--- Records Enclosed Below ---

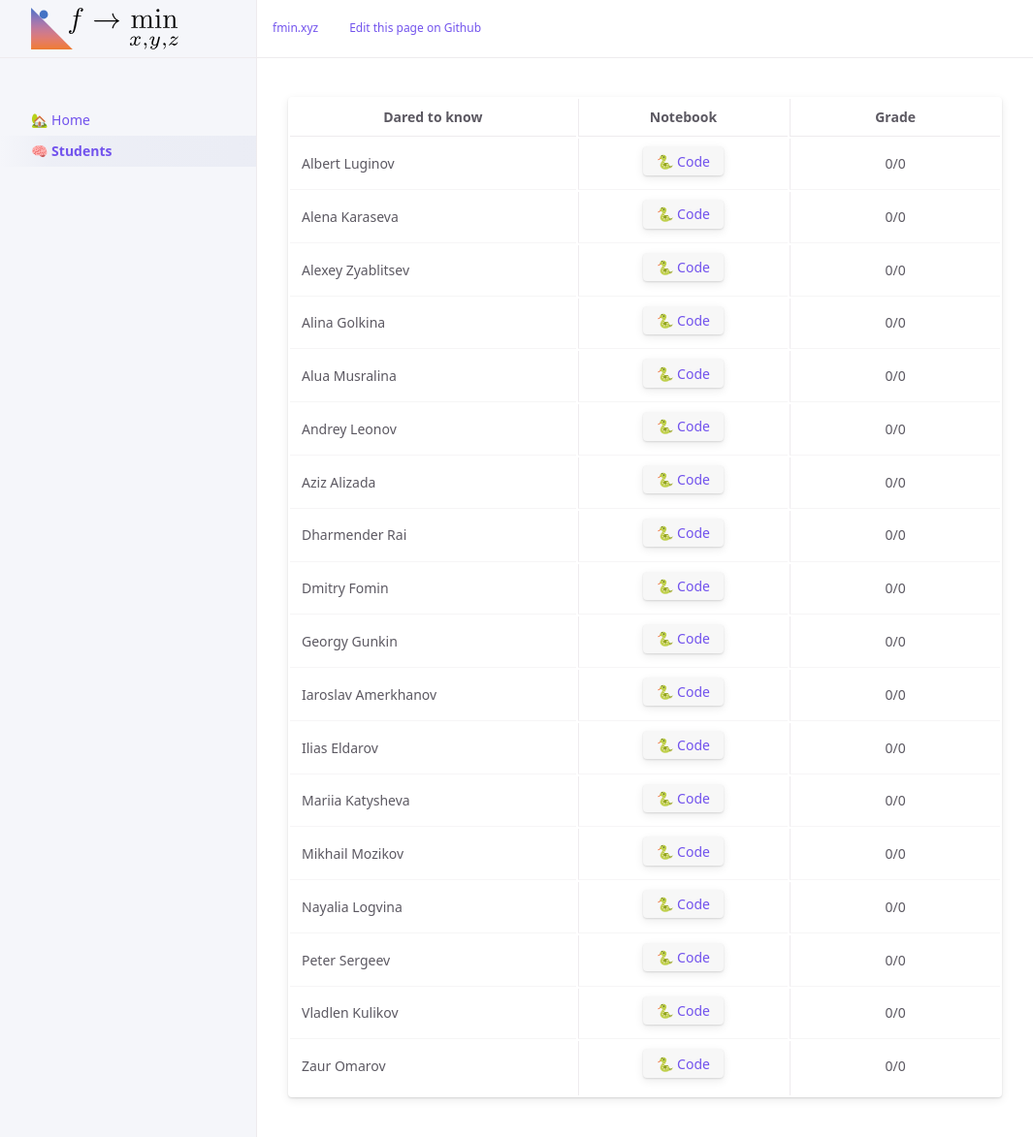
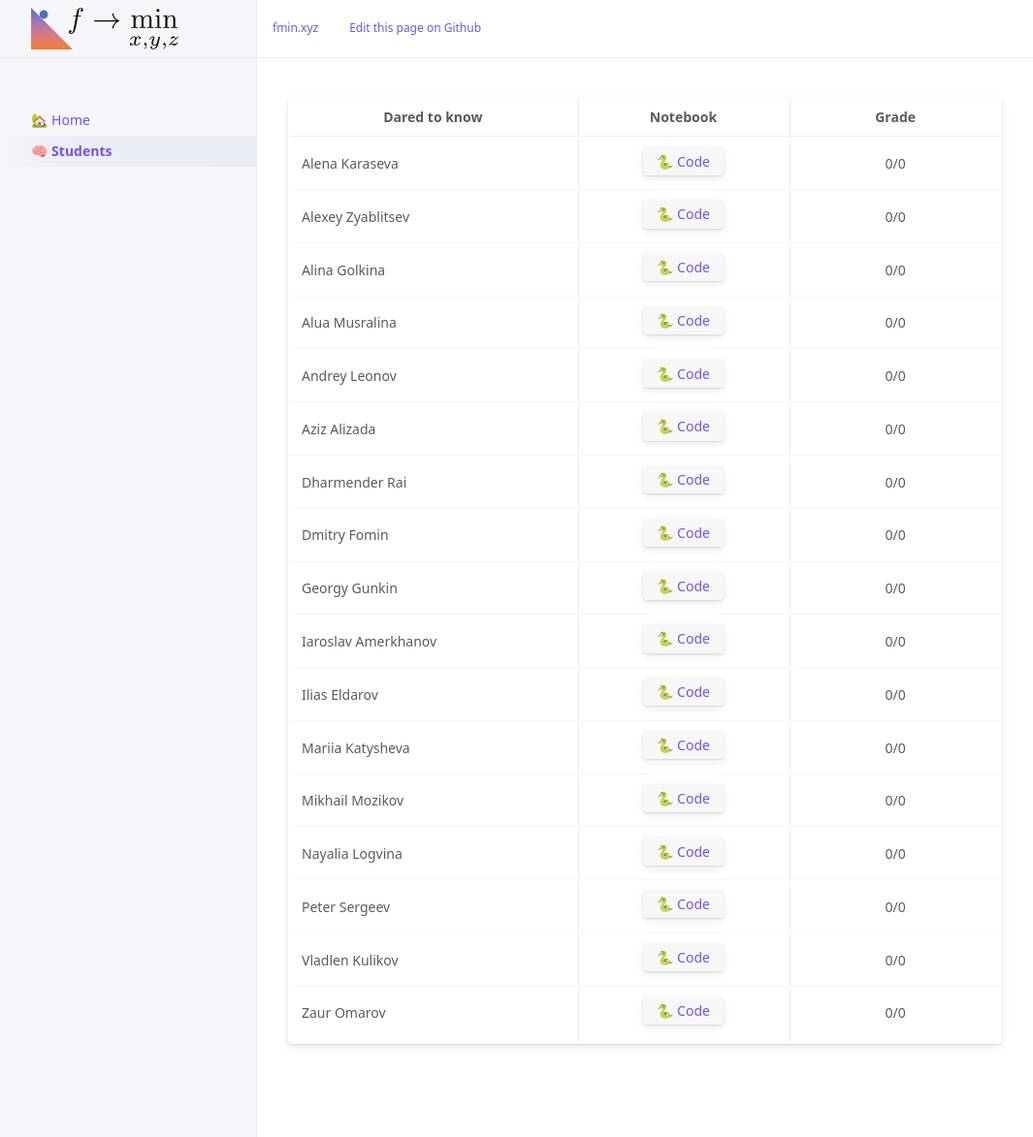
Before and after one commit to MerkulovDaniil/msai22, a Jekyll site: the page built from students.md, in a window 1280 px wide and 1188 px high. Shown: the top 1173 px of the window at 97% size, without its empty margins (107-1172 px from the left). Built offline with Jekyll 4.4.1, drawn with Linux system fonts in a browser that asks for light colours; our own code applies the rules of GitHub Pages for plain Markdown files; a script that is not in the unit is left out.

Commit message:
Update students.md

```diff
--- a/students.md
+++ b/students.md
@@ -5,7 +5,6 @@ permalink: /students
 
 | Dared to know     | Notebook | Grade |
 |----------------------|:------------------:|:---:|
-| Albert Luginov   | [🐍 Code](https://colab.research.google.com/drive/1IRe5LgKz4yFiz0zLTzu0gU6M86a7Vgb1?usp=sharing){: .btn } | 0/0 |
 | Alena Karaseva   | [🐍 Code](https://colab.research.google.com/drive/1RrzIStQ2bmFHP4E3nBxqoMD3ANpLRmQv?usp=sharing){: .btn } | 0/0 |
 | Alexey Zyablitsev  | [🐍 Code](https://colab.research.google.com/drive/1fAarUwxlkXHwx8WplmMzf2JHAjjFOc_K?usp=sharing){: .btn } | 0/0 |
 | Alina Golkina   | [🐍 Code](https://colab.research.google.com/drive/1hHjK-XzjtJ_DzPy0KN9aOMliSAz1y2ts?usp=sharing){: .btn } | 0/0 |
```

--- End of Enclosed Records ---

§ **What to do**:
The records above need to be printed in full and exactly, without any of the pictures.

§ **Solution for this task**:
Before and after one commit to MerkulovDaniil/msai22, a Jekyll site: the page built from students.md, in a window 1280 px wide and 1188 px high. Shown: the top 1173 px of the window at 97% size, without its empty margins (107-1172 px from the left). Built offline with Jekyll 4.4.1, drawn with Linux system fonts in a browser that asks for light colours; our own code applies the rules of GitHub Pages for plain Markdown files; a script that is not in the unit is left out.

Commit message:
Update students.md

```diff
--- a/students.md
+++ b/students.md
@@ -5,7 +5,6 @@ permalink: /students
 
 | Dared to know     | Notebook | Grade |
 |----------------------|:------------------:|:---:|
-| Albert Luginov   | [🐍 Code](https://colab.research.google.com/drive/1IRe5LgKz4yFiz0zLTzu0gU6M86a7Vgb1?usp=sharing){: .btn } | 0/0 |
 | Alena Karaseva   | [🐍 Code](https://colab.research.google.com/drive/1RrzIStQ2bmFHP4E3nBxqoMD3ANpLRmQv?usp=sharing){: .btn } | 0/0 |
 | Alexey Zyablitsev  | [🐍 Code](https://colab.research.google.com/drive/1fAarUwxlkXHwx8WplmMzf2JHAjjFOc_K?usp=sharing){: .btn } | 0/0 |
 | Alina Golkina   | [🐍 Code](https://colab.research.google.com/drive/1hHjK-XzjtJ_DzPy0KN9aOMliSAz1y2ts?usp=sharing){: .btn } | 0/0 |
```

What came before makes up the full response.